OkraOkra may have originated in the Ethiopian highlands, but the term “okra” itself is likely of West African origin. While little is certain about its initial distribution, okra was likely introduced to Arabia and from there to the Mediterranean. Today okra is grown in tropical and temperate regions throughout the world. In the U.S., okra is commonly grown in the south and northward into the mid-Atlantic. The Okra pod or capsule follows yellow to white flowers and may grow up to seven inches long, containing numerous seeds. Outside the U.S., okra may be known as “Lady’s Fingers.” We offer okra from Vietnam and China.
Peanut SnaxPeanut Snax, especially popular on the West Coast of the U.S., is an all-natural coated peanut product. Produced in Asia, peanut snax is made from jumbo Virginia-type peanuts and is offered with various naturally flavored coatings, such as sesame seed, original, and Cajun. Red River is a major U.S. importer of this increasingly sought-after product. We source our peanut snax from China…which now is the single largest peanut producer.
PeasThe term “pea” is of Latin derivation, and originally appeared in English as “pease,” as in “pease porridge hot, pease porridge cold…” Fried green peas are a very popular veggie snack item…but did you know that in botanical terms, peas are actually a fruit? No matter; they can be consumed separately, as an ingredient with salads, or as an ingredient in dried vegetable mixes. Some even claim fried green peas are a great substitute for peanuts. Like other veggie snack items, our green peas are vacuum fried.
Malaysia is our primary source for fried green garden peas.
Rice CrackersRice cracker mix and other Asian snack foods are relatively new to the U.S. market, but demand is on the increase. As the name implies, rice crackers are derived from rice which is ground, puffed, or otherwise processed and then formed into various shapes, baked or roasted, and flavored. These products are as tasty as they are novel and attractive. We import rice cracker mixes from China, Taiwan, Malaysia, and Thailand.
Sun-Dried TomatoesThe origin of the tomato has been traced to the Andes Mountains of Peru, Bolivia, and Ecuador in South America, where it first grew as a small cherry-size fruit. The tomato we know today was developed in Mexico as a “tomatil,” from whence it was introduced to Europe by Spanish explorers. The tomato was not really accepted in North America until the late 1800s when ketchup was introduced. In fact, until the early 1800s, many in North America thought the tomato poisonous! Botanically, the tomato is a fruit, even though the U.S. Supreme Court, in an 1893 decision involving tariffs, declared it a vegetable based on its use.

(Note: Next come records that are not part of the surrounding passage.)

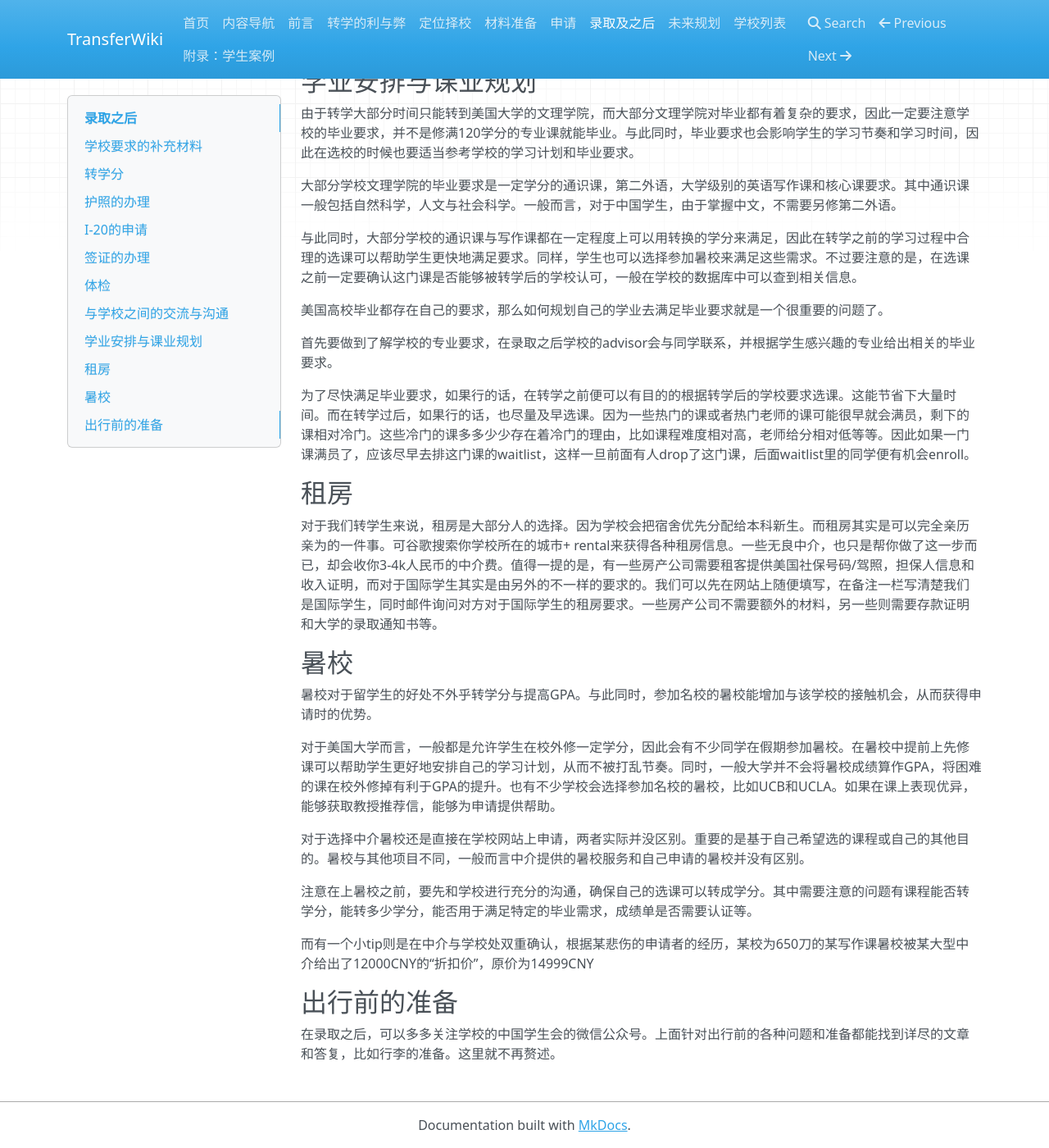
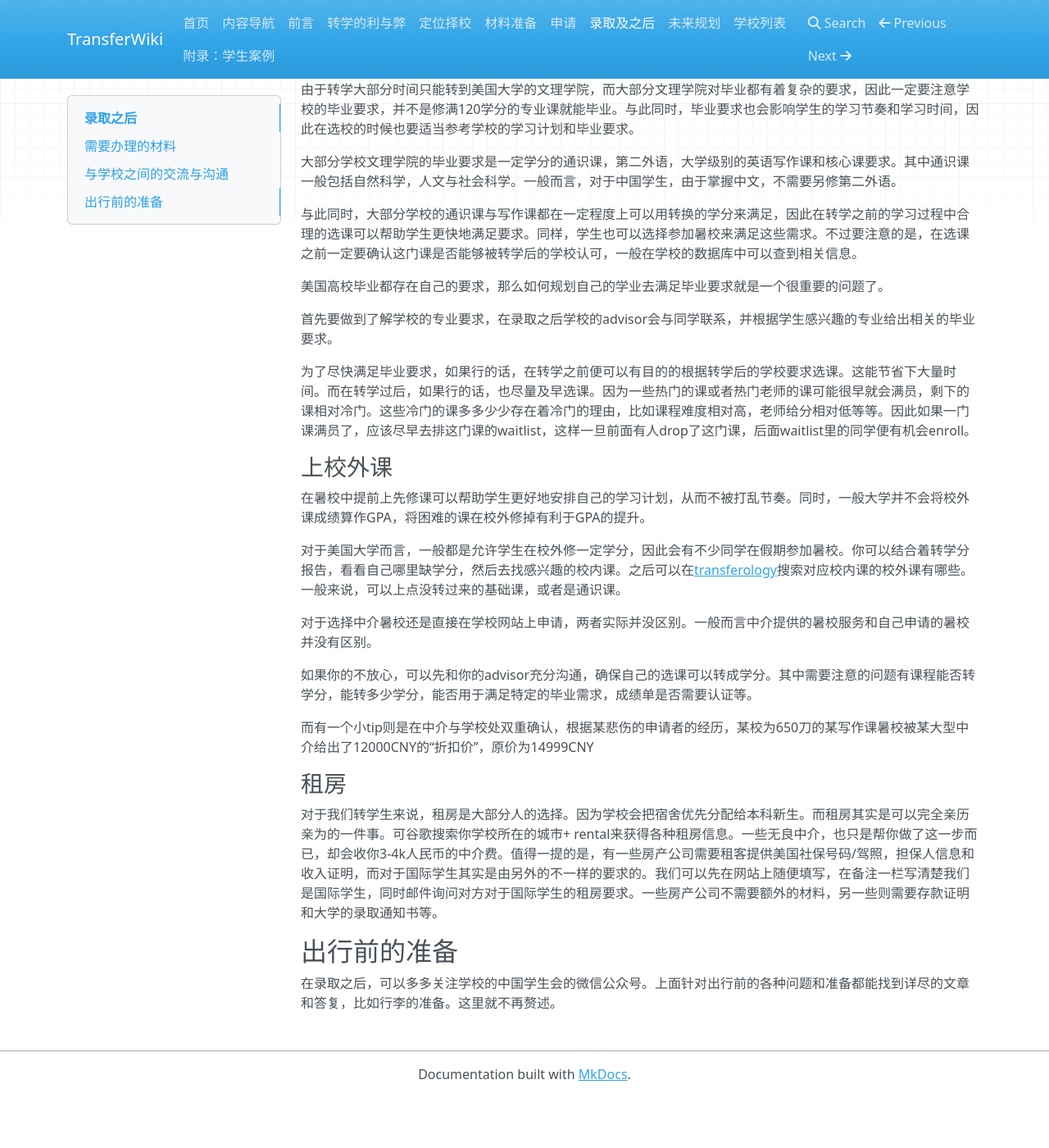
Before and after one commit to SihanXU/TransferWiki, an MkDocs documentation site: the page built from docs/admit.md, in a window 1280 px wide and 1400 px high, scrolled down 3262 px. Shown: the whole window at 82% size. Built offline with MkDocs 1.6.1, drawn with Linux system fonts in a browser that asks for light colours; nearby versions of some CDN libraries; after the commit the page ends 4600 px from its top, so only the background shows below that; some of the changed text lies outside the part shown.

Commit message:
Update admit.md

```diff
--- a/docs/admit.md
+++ b/docs/admit.md
@@ -2,34 +2,21 @@
 
 ***
 
-## 学校要求的补充材料
+## 需要办理的材料
 
 在读学期的成绩单：一些学校对于在读学期的成绩单有截止日期的要求，而这个截止日期我们可能还无法得到自己的成绩。因此我们可以写邮件先询问学校是否能给我们extension。
 
-## 转学分
-
-一般来说，学校在发给你offer过后自动生成转学分报告。如果你有希望更改的，可以给学校发送课程描述。但是对于很多国内的学校，由于之前并没有转学先例，因此需要向学校提交翻译过的教学大纲和教学材料进行课程认证。一些学校（如UWisc-Madison）会要求你给他发部分课的课程描述。
-
-对于西浦的同学，课程描述可以在ebridge上找到对应的课程之后保存网页来获得，也可以在Learning Mall上下载课程的Module Handbook。
-
-总的来说，学分转换分成以下几种：
-
-- 能转到对应的课上：举例：在陆本修的微积分1，转到了Calculus 1上，显示的GPA是T。这就视作为Calculus 1是校外（陆本）修的，GPA是T（Transfer）。
-- 转不到对应课上，但是可以满足某种毕业要求：比如在陆本修的线性代数，没法转到对应的Linear Algebra，但是转了3学分Electives和Math requirement。这代表着如果你想上先修课要求为Linear Algebra的高阶课，需要在美本重上一遍。在陆本修的仅能满足毕业要求（比如要求12分的Math requirement和120的总学分，陆本线代可以算3学分的Math requirement和3学分的总学分）
-
-如果你对转的学分不满意，可以尝试着argue一下re-evaluation。一般学校网站上也有类似degree-audit/degree-planner这样的工具，运行一下之后能告诉你你还缺哪方面的学分。
-
-## 护照的办理
+### 护照的办理
 
 一般而言，在当前政策下，只有拿到offer之后才能够有足够的理由去办理护照。护照办理的地方可以通过地图搜索当地的出入境中心办理，一般都在当地的政务服务中心或当地公安局。之后，即可联系当地的工作人员，并在他们的引导下办理护照。
 
 但是对于中外合作办学专业(2+2)的同学来说，可以先通过2+2的在读证明去办理护照，2+2的培养计划和交换生都是充足的办签证的理由。总之，沿海大城市对于护照的管理是十分人性化的。在非必要不出国的情况下，只要你出具足以证明你要出国留学的材料，工作人员都不会刁难你。
 
-## I-20的申请
+### I-20的申请
 
 I-20的申请需要在学校的Portal上填写好个人的相关信息，之后我们能做的只有耐心等待了。因此一些大学的i20能够在几天之内发送，而另外一些大学需要一个月或者更长的时间才能发送。在拿到I-20之后，我们才能预约签证。
 
-## 签证的办理
+### 签证的办理
 
 F-1签证是最常见的学生签证类型。如果您希望在获得美国政府承认的学校（包括获得认证的美国大学或学院、私立中学或获得批准的英语学习项目等等）就读，应申请F-1签证。
 
@@ -87,7 +74,7 @@ F-1签证是最常见的学生签证类型。如果您希望在获得美国政
 签证过后的4-5日，护照会寄出。你会收到一封通知的邮件，当通知邮件提及护照已送达的时候，有可能你会查询不到指定的AWB号。不要担心，这是正常情况。具体的类似情况可以查看此[小木虫链接](http://muchong.com/t-9139216-1)
 寄到的时候如果你选择的是EMS货到付款的，就要在拿护照的时候交92块钱。
 
-## 体检
+### 体检
 
 美国海关在出入境时所要求持有的证件有两本：红色的小册子指的是健康检查证明书，黄色的小册子指的是国际疫苗接种证明。强烈推荐在拿到美国大使馆签证后再体检，因为根据国家规定，拿着**护照签证页**和**录取通知书**的**原件和复印件**可以免费体检。体检的地点是当地的国际旅行健康中心，比如xx市国际旅行卫生保健中心/xx省国际旅行卫生保健中心xx市分部。
 除了上述两个材料的原件和复印件之外，还需要携带：
@@ -107,8 +94,20 @@ F-1签证是最常见的学生签证类型。如果您希望在获得美国政
 
 一些学校可能会有英语课或者写作课的定级考试，记得在截止日期之前去考完。
 
-## 学业安排与课业规划
+### 转学分
 
+一般来说，学校在发给你offer过后自动生成**转学分报告**。如果你有希望更改的，可以给学校发送课程描述。但是对于很多国内的学校，由于之前并没有转学先例，因此需要向学校提交翻译过的教学大纲和教学材料进行课程认证。一些学校（如UWisc-Madison）会要求你给他发部分课的课程描述。
+
+对于西浦的同学，课程描述可以在ebridge上找到对应的课程之后保存网页来获得，也可以在Learning Mall上下载课程的Module Handbook。
+
+总的来说，学分转换分成以下几种：
+
+- 能转到对应的课上：举例：在陆本修的微积分1，转到了Calculus 1上，显示的GPA是T。这就视作为Calculus 1是校外（陆本）修的，GPA是T（Transfer）。
+- 转不到对应课上，但是可以满足某种毕业要求：比如在陆本修的线性代数，没法转到对应的Linear Algebra，但是转了3学分Electives和Math requirement。这代表着如果你想上先修课要求为Linear Algebra的高阶课，需要在美本重上一遍。在陆本修的仅能满足毕业要求（比如要求12分的Math requirement和120的总学分，陆本线代可以算3学分的Math requirement和3学分的总学分）
+
+如果你对转的学分不满意，可以尝试着argue一下re-evaluation。一般学校网站上也有类似degree-audit/degree-planner这样的工具，运行一下之后能告诉你你还缺哪方面的学分。你可以通过上校外课的方式加快毕业进度。
+
+### 学业安排与课业规划
 
 由于转学大部分时间只能转到美国大学的文理学院，而大部分文理学院对毕业都有着复杂的要求，因此一定要注意学校的毕业要求，并不是修满120学分的专业课就能毕业。与此同时，毕业要求也会影响学生的学习节奏和学习时间，因此在选校的时候也要适当参考学校的学习计划和毕业要求。
 
@@ -122,21 +121,23 @@ F-1签证是最常见的学生签证类型。如果您希望在获得美国政
 
 为了尽快满足毕业要求，如果行的话，在转学之前便可以有目的的根据转学后的学校要求选课。这能节省下大量时间。而在转学过后，如果行的话，也尽量及早选课。因为一些热门的课或者热门老师的课可能很早就会满员，剩下的课相对冷门。这些冷门的课多多少少存在着冷门的理由，比如课程难度相对高，老师给分相对低等等。因此如果一门课满员了，应该尽早去排这门课的waitlist，这样一旦前面有人drop了这门课，后面waitlist里的同学便有机会enroll。
 
-## 租房
+### 上校外课
+
+在暑校中提前上先修课可以帮助学生更好地安排自己的学习计划，从而不被打乱节奏。同时，一般大学并不会将校外课成绩算作GPA，将困难的课在校外修掉有利于GPA的提升。
+
+对于美国大学而言，一般都是允许学生在校外修一定学分，因此会有不少同学在假期参加暑校。你可以结合着转学分报告，看看自己哪里缺学分，然后去找感兴趣的校内课。之后可以在[transferology](https://www.transferology.com/)搜索对应校内课的校外课有哪些。一般来说，可以上点没转过来的基础课，或者是通识课。
+
+对于选择中介暑校还是直接在学校网站上申请，两者实际并没区别。一般而言中介提供的暑校服务和自己申请的暑校并没有区别。
+
+如果你的不放心，可以先和你的advisor充分沟通，确保自己的选课可以转成学分。其中需要注意的问题有课程能否转学分，能转多少学分，能否用于满足特定的毕业需求，成绩单是否需要认证等。
+
+而有一个小tip则是在中介与学校处双重确认，根据某悲伤的申请者的经历，某校为650刀的某写作课暑校被某大型中介给出了12000CNY的“折扣价”，原价为14999CNY
+
+
+### 租房
 
 对于我们转学生来说，租房是大部分人的选择。因为学校会把宿舍优先分配给本科新生。而租房其实是可以完全亲历亲为的一件事。可谷歌搜索你学校所在的城市+ rental来获得各种租房信息。一些无良中介，也只是帮你做了这一步而已，却会收你3-4k人民币的中介费。值得一提的是，有一些房产公司需要租客提供美国社保号码/驾照，担保人信息和收入证明，而对于国际学生其实是由另外的不一样的要求的。我们可以先在网站上随便填写，在备注一栏写清楚我们是国际学生，同时邮件询问对方对于国际学生的租房要求。一些房产公司不需要额外的材料，另一些则需要存款证明和大学的录取通知书等。
 
-## 暑校
-
-暑校对于留学生的好处不外乎转学分与提高GPA。与此同时，参加名校的暑校能增加与该学校的接触机会，从而获得申请时的优势。
-
-对于美国大学而言，一般都是允许学生在校外修一定学分，因此会有不少同学在假期参加暑校。在暑校中提前上先修课可以帮助学生更好地安排自己的学习计划，从而不被打乱节奏。同时，一般大学并不会将暑校成绩算作GPA，将困难的课在校外修掉有利于GPA的提升。也有不少学校会选择参加名校的暑校，比如UCB和UCLA。如果在课上表现优异，能够获取教授推荐信，能够为申请提供帮助。
-
-对于选择中介暑校还是直接在学校网站上申请，两者实际并没区别。重要的是基于自己希望选的课程或自己的其他目的。暑校与其他项目不同，一般而言中介提供的暑校服务和自己申请的暑校并没有区别。
-
-注意在上暑校之前，要先和学校进行充分的沟通，确保自己的选课可以转成学分。其中需要注意的问题有课程能否转学分，能转多少学分，能否用于满足特定的毕业需求，成绩单是否需要认证等。
-
-而有一个小tip则是在中介与学校处双重确认，根据某悲伤的申请者的经历，某校为650刀的某写作课暑校被某大型中介给出了12000CNY的“折扣价”，原价为14999CNY
 
 ## 出行前的准备
 
```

Sun-dried tomatoes are highly valued for their flavor and are used as ingredients in many types of sauce and salad dishes. We purchase our sun-dried tomatoes primarily in Turkey, where great care is taken in their preparation. Once the fresh tomatoes have been washed and sized, they are cut in half. The halves are cured with sulfur dioxide and set out in the drying yard, cut side up. During drying the sulfur dioxide evaporates, having preserved color and taste and having prevented spoilage. After the tomatoes have been dried to the optimum moisture level, usually after five or six days, they are placed in cold storage. Depending on the customer requirements, we can provide halved, sliced, diced, or chopped sun-dried tomatoes. It takes approximately twenty pounds of fresh tomatoes to make one pound of sun-dried tomatoes.